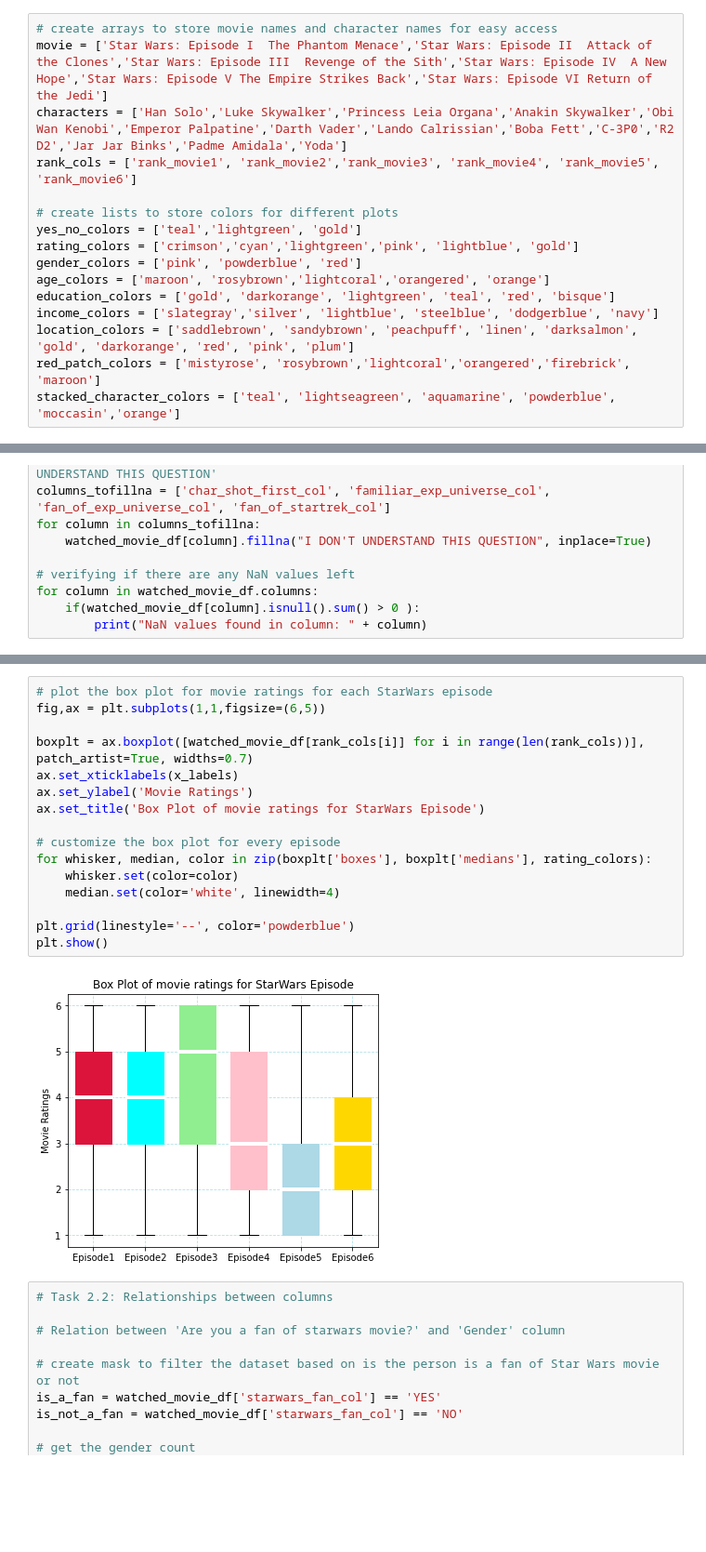
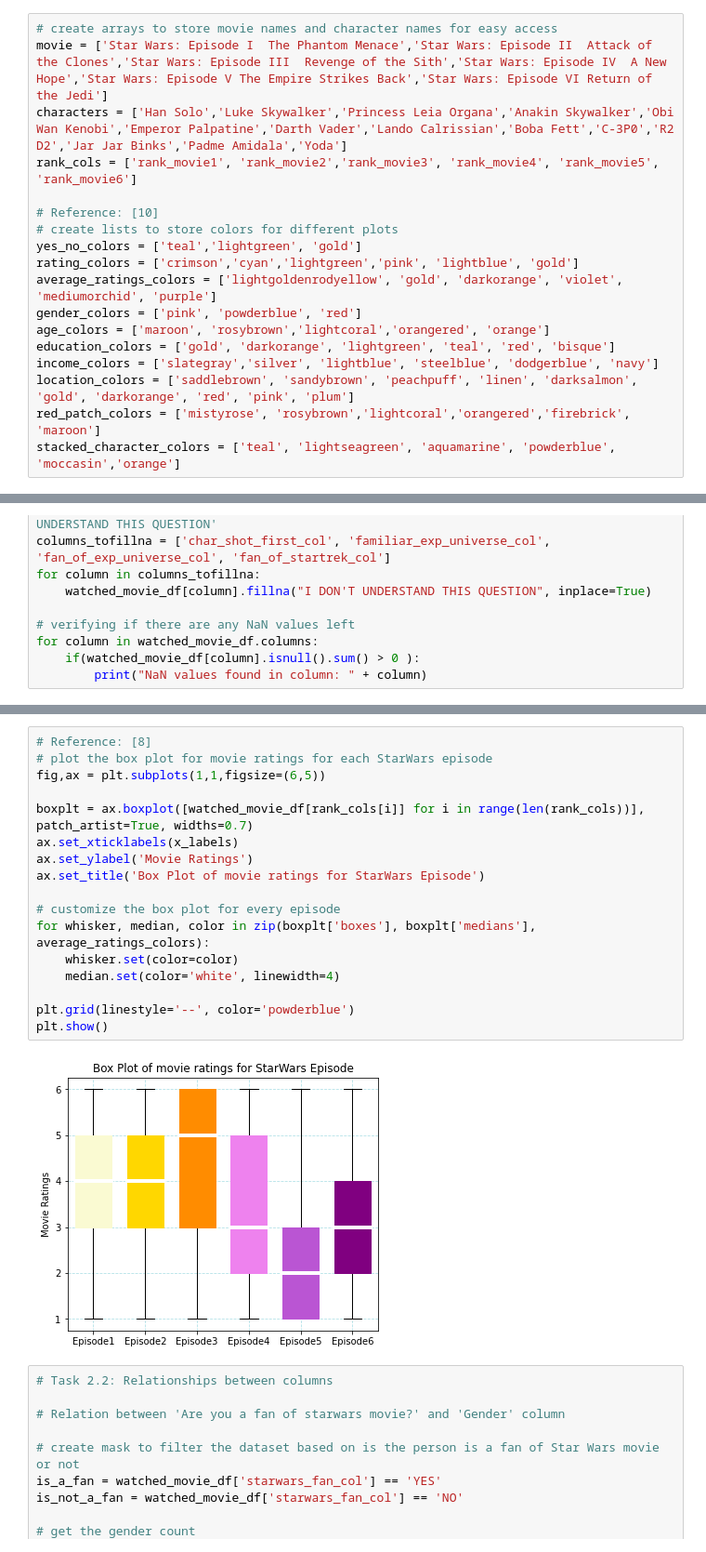
Before and after one commit to khushbuupatel/StarWarsEDA, a Jupyter notebook: Assignment1.ipynb, the cells around one changed output, grey strips where cells are left out. Shown at 93% size. Drawn from its saved outputs; the diff is of its cells as text; blank space fills up the shorter version.

Commit message:
Update Assignment1.ipynb to add references
- Update Assignment1.ipynb file to add references

```diff
--- a/Assignment1.ipynb
+++ b/Assignment1.ipynb
@@ -24,9 +24,11 @@ movie = ['Star Wars: Episode I  The Phantom Menace','Star Wars: Episode II  Atta
 characters = ['Han Solo','Luke Skywalker','Princess Leia Organa','Anakin Skywalker','Obi Wan Kenobi','Emperor Palpatine','Darth Vader','Lando Calrissian','Boba Fett','C-3P0','R2 D2','Jar Jar Binks','Padme Amidala','Yoda']
 rank_cols = ['rank_movie1', 'rank_movie2','rank_movie3', 'rank_movie4', 'rank_movie5', 'rank_movie6']
 
+# Reference: [10]
 # create lists to store colors for different plots
 yes_no_colors = ['teal','lightgreen', 'gold']
 rating_colors = ['crimson','cyan','lightgreen','pink', 'lightblue', 'gold']
+average_ratings_colors = ['lightgoldenrodyellow', 'gold', 'darkorange', 'violet', 'mediumorchid', 'purple']
 gender_colors = ['pink', 'powderblue', 'red']
 age_colors = ['maroon', 'rosybrown','lightcoral','orangered', 'orange']
 education_colors = ['gold', 'darkorange', 'lightgreen', 'teal', 'red', 'bisque']
@@ -199,23 +204,24 @@ plt.grid(axis='y', linestyle='--')
 # %% [output]
 [figure]
 # %%
+# Reference: [8]
 # plot the box plot for movie ratings for each StarWars episode
 fig,ax = plt.subplots(1,1,figsize=(6,5))
 
 boxplt = ax.boxplot([watched_movie_df[rank_cols[i]] for i in range(len(rank_cols))], patch_artist=True, widths=0.7)
 ax.set_xticklabels(x_labels)
 ax.set_ylabel('Movie Ratings')
 ax.set_title('Box Plot of movie ratings for StarWars Episode')
 
 # customize the box plot for every episode
-for whisker, median, color in zip(boxplt['boxes'], boxplt['medians'], rating_colors):
+for whisker, median, color in zip(boxplt['boxes'], boxplt['medians'], average_ratings_colors):
     whisker.set(color=color)
     median.set(color='white', linewidth=4)
 
 plt.grid(linestyle='--', color='powderblue')
 plt.show()
 # %% [output]
-[figure, old version]
+[figure, new version]
 # %%
 # Task 2.2: Relationships between columns
 
```
Also changed, not shown: parts of 8 cells of this notebook.
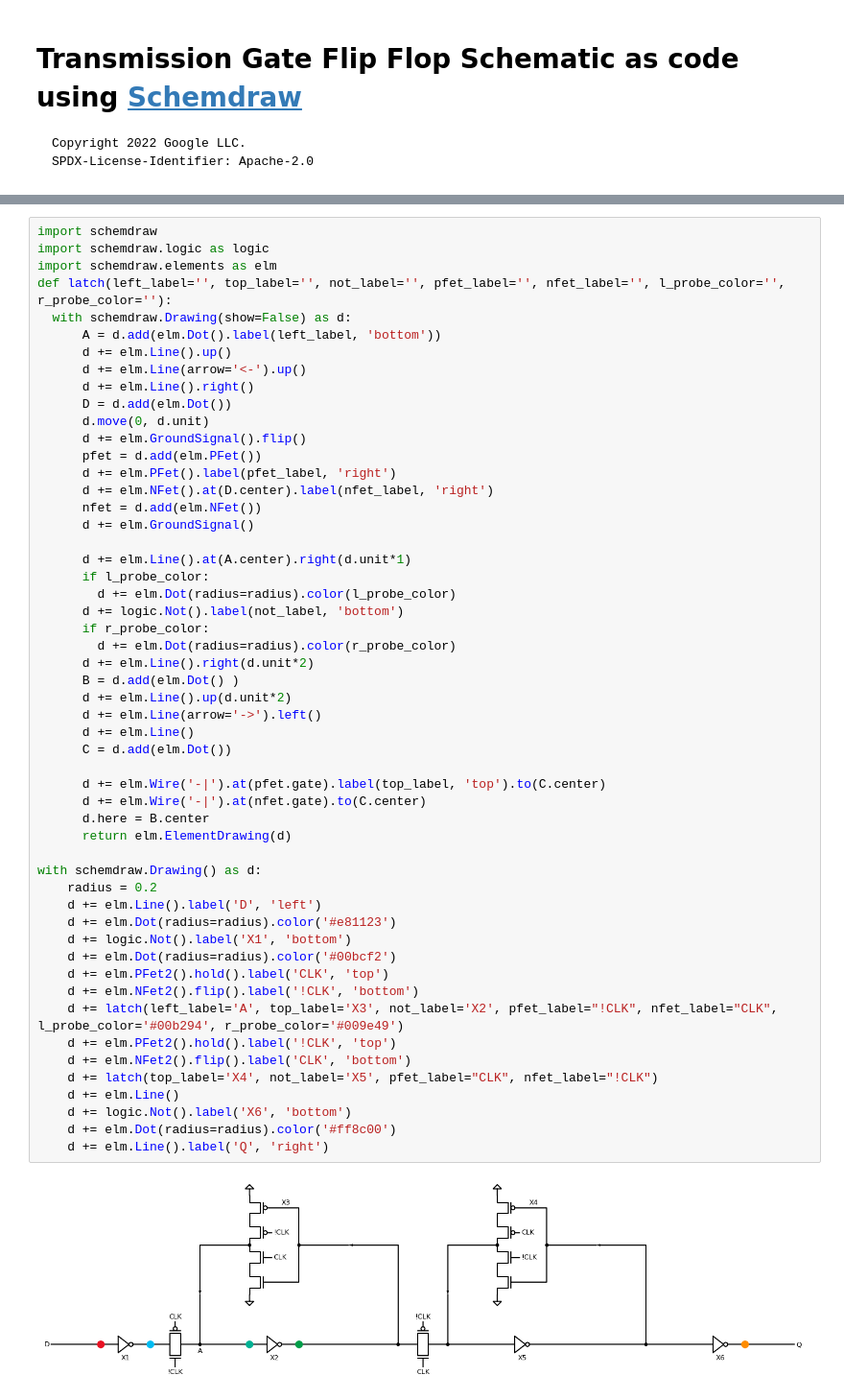
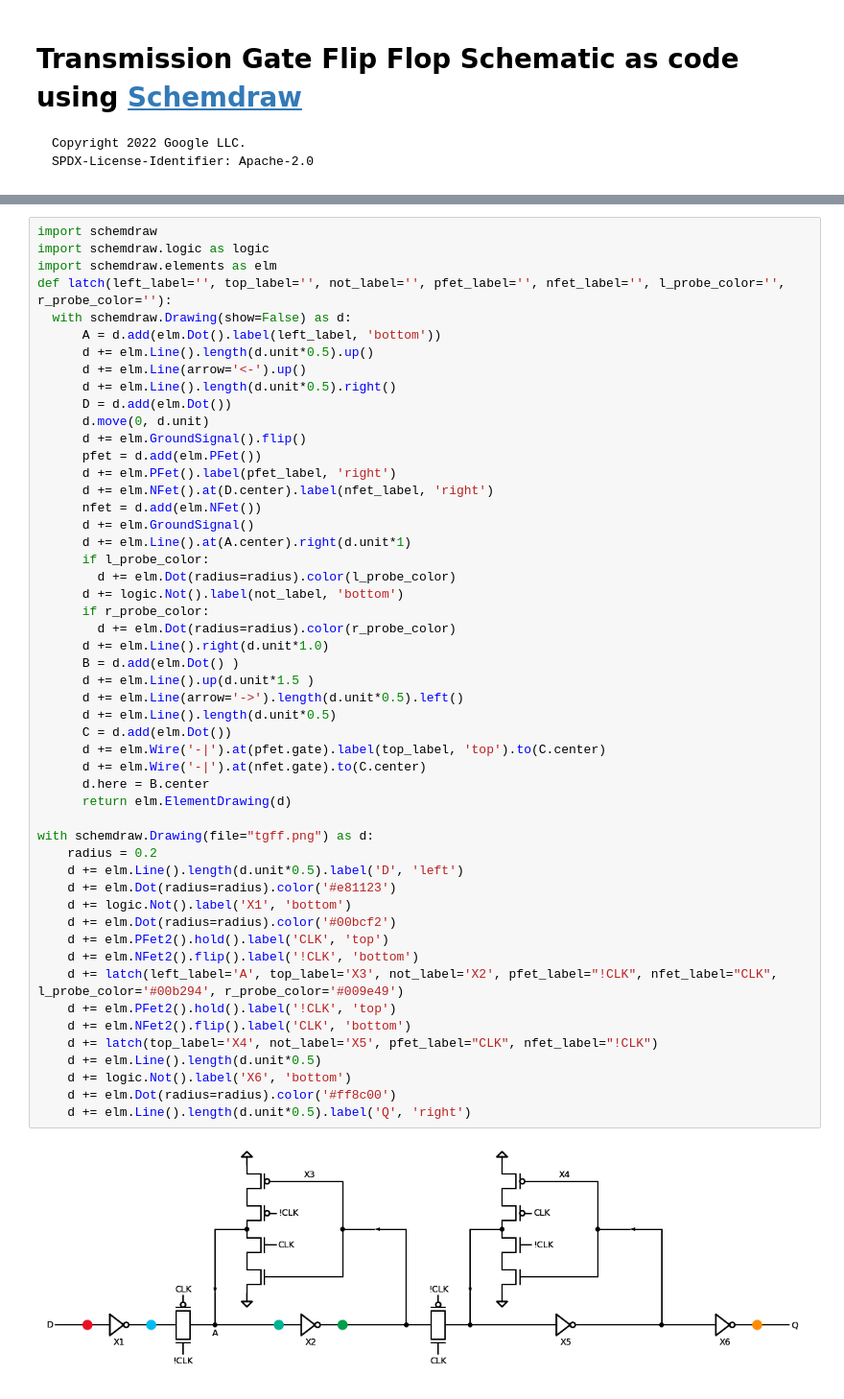
Before and after one commit to mattvenn/flipflop_demo, a Jupyter notebook: schematic/tg_ff.ipynb, the cells around one changed output, grey strips where cells are left out. Shown at 96% size. Saved outputs shown, nothing was run; the diff lists cells and outputs as text.

Commit message:
schematic: remove whitespace
- reduce latch size
- use jupytext to sync python version
- update images

```diff
--- a/schematic/tg_ff.ipynb
+++ b/schematic/tg_ff.ipynb
@@ -23,9 +21,9 @@ import schemdraw.elements as elm
 def latch(left_label='', top_label='', not_label='', pfet_label='', nfet_label='', l_probe_color='', r_probe_color=''):
   with schemdraw.Drawing(show=False) as d:
       A = d.add(elm.Dot().label(left_label, 'bottom'))
-      d += elm.Line().up()
+      d += elm.Line().length(d.unit*0.5).up()
       d += elm.Line(arrow='<-').up()
-      d += elm.Line().right()
+      d += elm.Line().length(d.unit*0.5).right()
       D = d.add(elm.Dot())
       d.move(0, d.unit)
       d += elm.GroundSignal().flip()
@@ -33,41 +31,39 @@ def latch(left_label='', top_label='', not_label='', pfet_label='', nfet_label='
       d += elm.PFet().label(pfet_label, 'right')
       d += elm.NFet().at(D.center).label(nfet_label, 'right')
       nfet = d.add(elm.NFet())
       d += elm.GroundSignal()
-
       d += elm.Line().at(A.center).right(d.unit*1)
       if l_probe_color:
         d += elm.Dot(radius=radius).color(l_probe_color)
       d += logic.Not().label(not_label, 'bottom')
       if r_probe_color:
         d += elm.Dot(radius=radius).color(r_probe_color)
-      d += elm.Line().right(d.unit*2)
+      d += elm.Line().right(d.unit*1.0)
       B = d.add(elm.Dot() )
-      d += elm.Line().up(d.unit*2)
-      d += elm.Line(arrow='->').left()
-      d += elm.Line()
+      d += elm.Line().up(d.unit*1.5 )
+      d += elm.Line(arrow='->').length(d.unit*0.5).left()
+      d += elm.Line().length(d.unit*0.5)
       C = d.add(elm.Dot())
-
       d += elm.Wire('-|').at(pfet.gate).label(top_label, 'top').to(C.center)
       d += elm.Wire('-|').at(nfet.gate).to(C.center)
       d.here = B.center
       return elm.ElementDrawing(d)
 
-with schemdraw.Drawing() as d:
+with schemdraw.Drawing(file="tgff.png") as d:
     radius = 0.2
-    d += elm.Line().label('D', 'left')
+    d += elm.Line().length(d.unit*0.5).label('D', 'left')
     d += elm.Dot(radius=radius).color('#e81123')
     d += logic.Not().label('X1', 'bottom')
     d += elm.Dot(radius=radius).color('#00bcf2')
     d += elm.PFet2().hold().label('CLK', 'top')
     d += elm.NFet2().flip().label('!CLK', 'bottom')
     d += latch(left_label='A', top_label='X3', not_label='X2', pfet_label="!CLK", nfet_label="CLK", l_probe_color='#00b294', r_probe_color='#009e49')
     d += elm.PFet2().hold().label('!CLK', 'top')
     d += elm.NFet2().flip().label('CLK', 'bottom')
     d += latch(top_label='X4', not_label='X5', pfet_label="CLK", nfet_label="!CLK")
-    d += elm.Line()
+    d += elm.Line().length(d.unit*0.5)
     d += logic.Not().label('X6', 'bottom')
     d += elm.Dot(radius=radius).color('#ff8c00')
-    d += elm.Line().label('Q', 'right')
+    d += elm.Line().length(d.unit*0.5).label('Q', 'right')
 # %% [output]
-[figure, old version]
+[figure, new version]
```
Also changed, not shown: parts of 14 cells of this notebook, 8 other files.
· · ·
#### [Try it]
Drop the images and return the data verbatim.

#### [Answer area]
Before and after one commit to khushbuupatel/StarWarsEDA, a Jupyter notebook: Assignment1.ipynb, the cells around one changed output, grey strips where cells are left out. Shown at 93% size. Drawn from its saved outputs; the diff is of its cells as text; blank space fills up the shorter version.

Commit message:
Update Assignment1.ipynb to add references
- Update Assignment1.ipynb file to add references

```diff
--- a/Assignment1.ipynb
+++ b/Assignment1.ipynb
@@ -24,9 +24,11 @@ movie = ['Star Wars: Episode I  The Phantom Menace','Star Wars: Episode II  Atta
 characters = ['Han Solo','Luke Skywalker','Princess Leia Organa','Anakin Skywalker','Obi Wan Kenobi','Emperor Palpatine','Darth Vader','Lando Calrissian','Boba Fett','C-3P0','R2 D2','Jar Jar Binks','Padme Amidala','Yoda']
 rank_cols = ['rank_movie1', 'rank_movie2','rank_movie3', 'rank_movie4', 'rank_movie5', 'rank_movie6']
 
+# Reference: [10]
 # create lists to store colors for different plots
 yes_no_colors = ['teal','lightgreen', 'gold']
 rating_colors = ['crimson','cyan','lightgreen','pink', 'lightblue', 'gold']
+average_ratings_colors = ['lightgoldenrodyellow', 'gold', 'darkorange', 'violet', 'mediumorchid', 'purple']
 gender_colors = ['pink', 'powderblue', 'red']
 age_colors = ['maroon', 'rosybrown','lightcoral','orangered', 'orange']
 education_colors = ['gold', 'darkorange', 'lightgreen', 'teal', 'red', 'bisque']
@@ -199,23 +204,24 @@ plt.grid(axis='y', linestyle='--')
 # %% [output]
 [figure]
 # %%
+# Reference: [8]
 # plot the box plot for movie ratings for each StarWars episode
 fig,ax = plt.subplots(1,1,figsize=(6,5))
 
 boxplt = ax.boxplot([watched_movie_df[rank_cols[i]] for i in range(len(rank_cols))], patch_artist=True, widths=0.7)
 ax.set_xticklabels(x_labels)
 ax.set_ylabel('Movie Ratings')
 ax.set_title('Box Plot of movie ratings for StarWars Episode')
 
 # customize the box plot for every episode
-for whisker, median, color in zip(boxplt['boxes'], boxplt['medians'], rating_colors):
+for whisker, median, color in zip(boxplt['boxes'], boxplt['medians'], average_ratings_colors):
     whisker.set(color=color)
     median.set(color='white', linewidth=4)
 
 plt.grid(linestyle='--', color='powderblue')
 plt.show()
 # %% [output]
-[figure, old version]
+[figure, new version]
 # %%
 # Task 2.2: Relationships between columns
 
```
Also changed, not shown: parts of 8 cells of this notebook.
Before and after one commit to mattvenn/flipflop_demo, a Jupyter notebook: schematic/tg_ff.ipynb, the cells around one changed output, grey strips where cells are left out. Shown at 96% size. Saved outputs shown, nothing was run; the diff lists cells and outputs as text.

Commit message:
schematic: remove whitespace
- reduce latch size
- use jupytext to sync python version
- update images

```diff
--- a/schematic/tg_ff.ipynb
+++ b/schematic/tg_ff.ipynb
@@ -23,9 +21,9 @@ import schemdraw.elements as elm
 def latch(left_label='', top_label='', not_label='', pfet_label='', nfet_label='', l_probe_color='', r_probe_color=''):
   with schemdraw.Drawing(show=False) as d:
       A = d.add(elm.Dot().label(left_label, 'bottom'))
-      d += elm.Line().up()
+      d += elm.Line().length(d.unit*0.5).up()
       d += elm.Line(arrow='<-').up()
-      d += elm.Line().right()
+      d += elm.Line().length(d.unit*0.5).right()
       D = d.add(elm.Dot())
       d.move(0, d.unit)
       d += elm.GroundSignal().flip()
@@ -33,41 +31,39 @@ def latch(left_label='', top_label='', not_label='', pfet_label='', nfet_label='
       d += elm.PFet().label(pfet_label, 'right')
       d += elm.NFet().at(D.center).label(nfet_label, 'right')
       nfet = d.add(elm.NFet())
       d += elm.GroundSignal()
-
       d += elm.Line().at(A.center).right(d.unit*1)
       if l_probe_color:
         d += elm.Dot(radius=radius).color(l_probe_color)
       d += logic.Not().label(not_label, 'bottom')
       if r_probe_color:
         d += elm.Dot(radius=radius).color(r_probe_color)
-      d += elm.Line().right(d.unit*2)
+      d += elm.Line().right(d.unit*1.0)
       B = d.add(elm.Dot() )
-      d += elm.Line().up(d.unit*2)
-      d += elm.Line(arrow='->').left()
-      d += elm.Line()
+      d += elm.Line().up(d.unit*1.5 )
+      d += elm.Line(arrow='->').length(d.unit*0.5).left()
+      d += elm.Line().length(d.unit*0.5)
       C = d.add(elm.Dot())
-
       d += elm.Wire('-|').at(pfet.gate).label(top_label, 'top').to(C.center)
       d += elm.Wire('-|').at(nfet.gate).to(C.center)
       d.here = B.center
       return elm.ElementDrawing(d)
 
-with schemdraw.Drawing() as d:
+with schemdraw.Drawing(file="tgff.png") as d:
     radius = 0.2
-    d += elm.Line().label('D', 'left')
+    d += elm.Line().length(d.unit*0.5).label('D', 'left')
     d += elm.Dot(radius=radius).color('#e81123')
     d += logic.Not().label('X1', 'bottom')
     d += elm.Dot(radius=radius).color('#00bcf2')
     d += elm.PFet2().hold().label('CLK', 'top')
     d += elm.NFet2().flip().label('!CLK', 'bottom')
     d += latch(left_label='A', top_label='X3', not_label='X2', pfet_label="!CLK", nfet_label="CLK", l_probe_color='#00b294', r_probe_color='#009e49')
     d += elm.PFet2().hold().label('!CLK', 'top')
     d += elm.NFet2().flip().label('CLK', 'bottom')
     d += latch(top_label='X4', not_label='X5', pfet_label="CLK", nfet_label="!CLK")
-    d += elm.Line()
+    d += elm.Line().length(d.unit*0.5)
     d += logic.Not().label('X6', 'bottom')
     d += elm.Dot(radius=radius).color('#ff8c00')
-    d += elm.Line().label('Q', 'right')
+    d += elm.Line().length(d.unit*0.5).label('Q', 'right')
 # %% [output]
-[figure, old version]
+[figure, new version]
```
Also changed, not shown: parts of 14 cells of this notebook, 8 other files.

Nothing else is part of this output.